The manufacture and assembly in advance of the various parts of a house optimizes the cost of labor on site, but also in the factory. Regardless of the outside temperature, workers can work and the safe environment keeps their production going. Plus, with the purchase of a modular home, material wastage is minimized so future homeowners only pay for the materials actually used.
Decreased construction time
Again, since the majority of the work takes place inside a factory, there is less worry about schedule conflicts and construction delays. Typically, it takes four months to factory-build and complete a modular home project, and the first stages of construction can take place over the winter depending on the manufacturer's order book and manufacturing capacity.
Significant less wastage
Manufacturing home modules in the factory reduces the wastage produced by building a house.
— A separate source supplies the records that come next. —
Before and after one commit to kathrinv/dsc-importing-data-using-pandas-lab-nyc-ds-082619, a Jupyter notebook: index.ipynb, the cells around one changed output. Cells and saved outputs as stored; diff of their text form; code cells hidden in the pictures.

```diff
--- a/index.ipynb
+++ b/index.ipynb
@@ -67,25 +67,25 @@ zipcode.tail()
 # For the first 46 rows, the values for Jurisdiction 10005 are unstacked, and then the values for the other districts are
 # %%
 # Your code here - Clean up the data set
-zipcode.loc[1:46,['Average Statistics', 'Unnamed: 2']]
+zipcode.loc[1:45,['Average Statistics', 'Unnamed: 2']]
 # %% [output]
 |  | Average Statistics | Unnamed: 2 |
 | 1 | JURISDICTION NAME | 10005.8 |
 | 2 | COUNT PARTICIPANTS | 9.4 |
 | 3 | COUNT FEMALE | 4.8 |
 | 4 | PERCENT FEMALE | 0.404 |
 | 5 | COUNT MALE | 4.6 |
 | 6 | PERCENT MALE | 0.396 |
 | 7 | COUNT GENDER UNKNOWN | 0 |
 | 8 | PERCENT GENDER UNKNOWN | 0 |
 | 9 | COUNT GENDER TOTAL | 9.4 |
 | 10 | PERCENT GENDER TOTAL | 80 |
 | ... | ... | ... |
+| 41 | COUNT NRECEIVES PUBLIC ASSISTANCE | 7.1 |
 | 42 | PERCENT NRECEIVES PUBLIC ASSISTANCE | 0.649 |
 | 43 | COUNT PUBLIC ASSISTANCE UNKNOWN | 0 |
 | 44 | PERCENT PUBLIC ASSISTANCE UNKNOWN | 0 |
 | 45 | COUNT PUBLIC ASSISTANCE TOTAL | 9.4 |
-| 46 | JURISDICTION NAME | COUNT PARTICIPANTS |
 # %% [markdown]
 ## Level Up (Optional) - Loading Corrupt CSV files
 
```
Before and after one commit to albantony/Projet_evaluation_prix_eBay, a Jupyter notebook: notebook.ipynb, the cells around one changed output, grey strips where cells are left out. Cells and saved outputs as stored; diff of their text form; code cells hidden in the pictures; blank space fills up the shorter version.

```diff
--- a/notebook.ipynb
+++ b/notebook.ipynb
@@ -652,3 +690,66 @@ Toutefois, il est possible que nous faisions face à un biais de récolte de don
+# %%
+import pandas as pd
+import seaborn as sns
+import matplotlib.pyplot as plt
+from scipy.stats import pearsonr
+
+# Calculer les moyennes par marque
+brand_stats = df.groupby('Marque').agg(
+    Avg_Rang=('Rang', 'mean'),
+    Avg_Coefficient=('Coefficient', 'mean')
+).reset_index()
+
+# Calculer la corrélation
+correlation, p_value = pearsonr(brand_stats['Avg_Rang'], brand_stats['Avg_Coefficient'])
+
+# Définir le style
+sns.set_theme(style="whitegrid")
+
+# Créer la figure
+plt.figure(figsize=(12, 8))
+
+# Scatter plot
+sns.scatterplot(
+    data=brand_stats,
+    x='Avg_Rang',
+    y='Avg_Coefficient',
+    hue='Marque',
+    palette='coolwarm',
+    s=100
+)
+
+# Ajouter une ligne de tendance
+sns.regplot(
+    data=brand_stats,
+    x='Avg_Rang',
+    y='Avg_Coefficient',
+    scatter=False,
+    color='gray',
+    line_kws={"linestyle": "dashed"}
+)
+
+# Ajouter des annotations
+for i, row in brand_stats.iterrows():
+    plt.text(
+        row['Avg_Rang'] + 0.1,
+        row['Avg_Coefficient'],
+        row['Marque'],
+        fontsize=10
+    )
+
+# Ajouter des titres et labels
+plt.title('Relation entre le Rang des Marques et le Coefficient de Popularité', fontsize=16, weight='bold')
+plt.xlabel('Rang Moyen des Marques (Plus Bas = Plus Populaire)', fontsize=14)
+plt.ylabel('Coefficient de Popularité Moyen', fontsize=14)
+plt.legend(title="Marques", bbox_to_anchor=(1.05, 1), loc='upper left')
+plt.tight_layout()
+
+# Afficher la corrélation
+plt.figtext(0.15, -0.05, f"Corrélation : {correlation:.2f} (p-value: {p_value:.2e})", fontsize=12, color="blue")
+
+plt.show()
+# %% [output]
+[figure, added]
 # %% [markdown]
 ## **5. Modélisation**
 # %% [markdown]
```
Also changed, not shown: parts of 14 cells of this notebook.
This is because only the essentials are delivered to the job site and the manufacturer can easily reuse leftover building materials for other projects. Buying a modular home can therefore be an ecological and economical choice.
The disadvantages of modular homes
Customization possible but limited
Unlike traditional homes and panelized home kits, it can be more difficult and expensive to build a modular house from hyper personalized plans or architectural blueprints. For most manufacturers, it is easier to simply make some minor modifications to existing modular models, if the model plan is suitable. This lack of flexibility may be caused by the maximum module width required for road transportation of the modules, the layout and organization of the manufacturing plant, or customer expectations in terms of flexibility, architectural style and choice of materials.
Manufacturer's reputation and required installation services
Although this drawback is less and less true, the fact remains that many Quebecers still have negative prejudices towards modular homes. Several years ago, they had a reputation for being frail and of inferior quality. Although the strength and quality of construction of modular homes have made great technical advances, it is important to be well informed about the reputation, the quality of materials and construction techniques used, the services offered by the manufacturer in terms of foundation, excavation, module fittings and interior finishes on site so you know what to expect.
The insulation technique in the walls in particular should be monitored because of the movements that the modules will have to undergo during transport. Wool insulation, for example, could tend to sag and lose its long-term effectiveness once the house leaves the factory. In addition, the on-site connection of the modules must be done with great mastery and align perfectly, without level difference, to ensure a fluid and imperceptible fusion of the modules and not to hamper the occupants of the house.
Access to the construction site should also be taken into account as the house modules will have to be delivered using a large truck and a crane to deposit and stack the modules on the foundation. If a bridge or culvert must be crossed to access the construction site, if the land is steeply sloping, or if it is narrow and in a dense area, or trees and vegetation need to be preserved, it is imperative to properly assess the situation before making your final decision.